**What to work on:**
No pictures go into the output, which should consist only of the lines from the first line of the data through the line with "Also changed, not", copied exactly.

**Records for this task:**

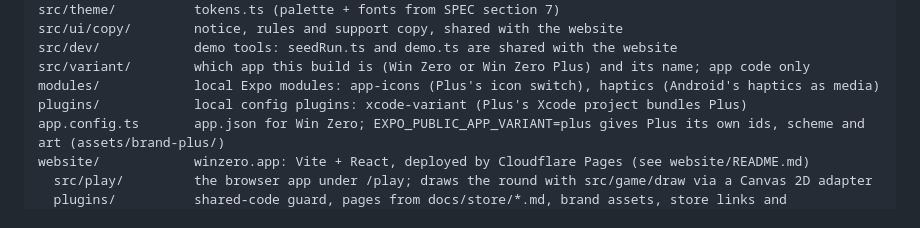
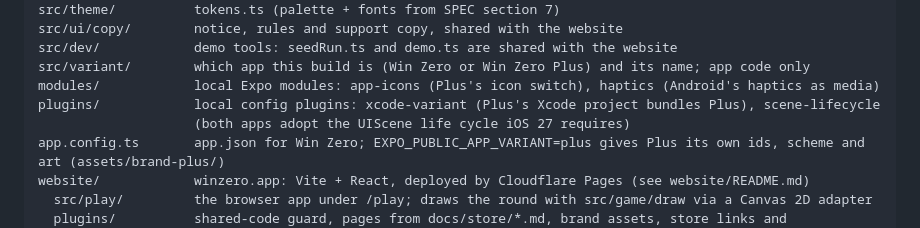
Before and after one commit to elchingon/win-zero, a Markdown page: CLAUDE.md, the part around the change. Drawn GitHub-style.

```diff
--- a/CLAUDE.md
+++ b/CLAUDE.md
@@ -35,7 +35,8 @@ src/ui/copy/        notice, rules and support copy, shared with the website
 src/dev/            demo tools: seedRun.ts and demo.ts are shared with the website
 src/variant/        which app this build is (Win Zero or Win Zero Plus) and its name; app code only
 modules/            local Expo modules: app-icons (Plus's icon switch), haptics (Android's haptics as media)
-plugins/            local config plugins: xcode-variant (Plus's Xcode project bundles Plus)
+plugins/            local config plugins: xcode-variant (Plus's Xcode project bundles Plus), scene-lifecycle
+                    (both apps adopt the UIScene life cycle iOS 27 requires)
 app.config.ts       app.json for Win Zero; EXPO_PUBLIC_APP_VARIANT=plus gives Plus its own ids, scheme and art (assets/brand-plus/)
 website/            winzero.app: Vite + React, deployed by Cloudflare Pages (see website/README.md)
   src/play/         the browser app under /play; draws the round with src/game/draw via a Canvas 2D adapter
```
Also changed, not shown: docs/RELEASE.md (+4 -0 lines).
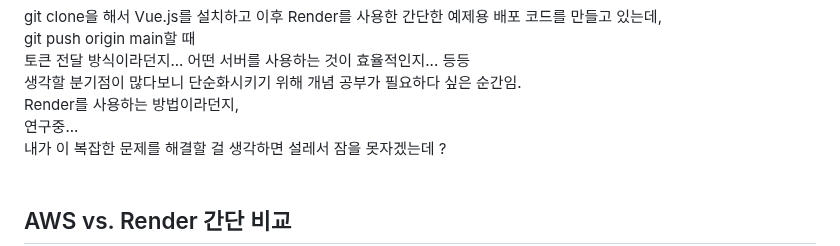
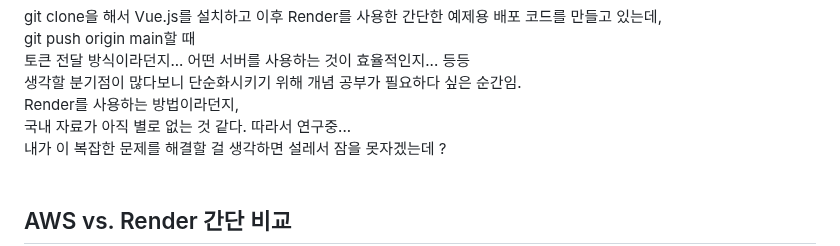
Before and after one commit to sungw00ng/Today_I_Learn, a Markdown page: AWS vs RENDER/readme.md, the part around the change. GitHub-like rendering.

```diff
--- a/AWS vs RENDER/readme.md
+++ b/AWS vs RENDER/readme.md
@@ -14,7 +14,8 @@ git push origin main할 때 <br>
 토큰 전달 방식이라던지... 어떤 서버를 사용하는 것이 효율적인지... 등등 <br>
 생각할 분기점이 많다보니 단순화시키기 위해 개념 공부가 필요하다 싶은 순간임. <br>
 Render를 사용하는 방법이라던지, <br>
-연구중... <br>
+국내 자료가 아직 별로 없는 것 같다.
+따라서 연구중... <br>
 내가 이 복잡한 문제를 해결할 걸 생각하면 설레서 잠을 못자겠는데 ?<br>
 <br>
 ## AWS vs. Render 간단 비교
```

**Reply:**
Before and after one commit to elchingon/win-zero, a Markdown page: CLAUDE.md, the part around the change. Drawn GitHub-style.

```diff
--- a/CLAUDE.md
+++ b/CLAUDE.md
@@ -35,7 +35,8 @@ src/ui/copy/        notice, rules and support copy, shared with the website
 src/dev/            demo tools: seedRun.ts and demo.ts are shared with the website
 src/variant/        which app this build is (Win Zero or Win Zero Plus) and its name; app code only
 modules/            local Expo modules: app-icons (Plus's icon switch), haptics (Android's haptics as media)
-plugins/            local config plugins: xcode-variant (Plus's Xcode project bundles Plus)
+plugins/            local config plugins: xcode-variant (Plus's Xcode project bundles Plus), scene-lifecycle
+                    (both apps adopt the UIScene life cycle iOS 27 requires)
 app.config.ts       app.json for Win Zero; EXPO_PUBLIC_APP_VARIANT=plus gives Plus its own ids, scheme and art (assets/brand-plus/)
 website/            winzero.app: Vite + React, deployed by Cloudflare Pages (see website/README.md)
   src/play/         the browser app under /play; draws the round with src/game/draw via a Canvas 2D adapter
```
Also changed, not shown: docs/RELEASE.md (+4 -0 lines).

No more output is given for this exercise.